Instructions to follow —
Check each line of the entries below for the string "public" and state how many lines have it, with no other text.

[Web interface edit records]
——
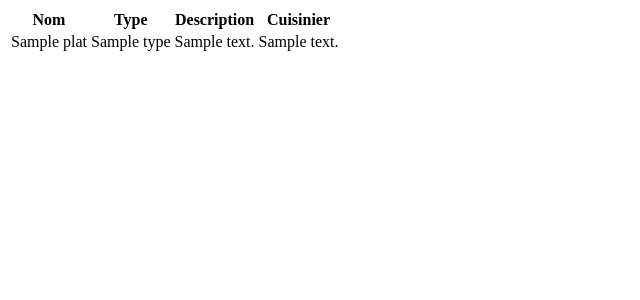
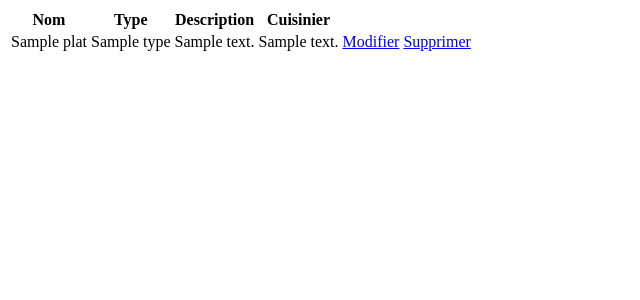
Before and after one commit to totorz76/EvalPhp, a PHP site: template public/templates/ListPlats.html.php in a window 1280 px wide. Shown: the top 300 px of the page, without its empty margins (0-640 px from the left). Run offline with PHP 8.4, Linux system fonts and the light colour scheme; the template is opened without the code that fills it: most values are stand-ins (such as "Sample title", 1, 10 or a date in 2020).

Commit message:
Ajout boutons Modifier/Suppr sur liste Plats

```diff
--- a/public/templates/ListPlats.html.php
+++ b/public/templates/ListPlats.html.php
@@ -14,6 +14,10 @@
                     <td><?= $plat['type'] ?></td>
                     <td><?= $plat['description'] ?></td>
                     <td><?= $plat['cuisinier'] ?></td>
+                    <td>
+                        <a href="?page=EditPlats&id=<?= $plat['id'] ?>">Modifier</a>
+                        <a href="?page=DeletePlats&id=<?= $plat['id'] ?>">Supprimer</a>
+                    </td>
                 </tr>
             <?php endforeach; ?>
         </tbody>
```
——
Task answer —
3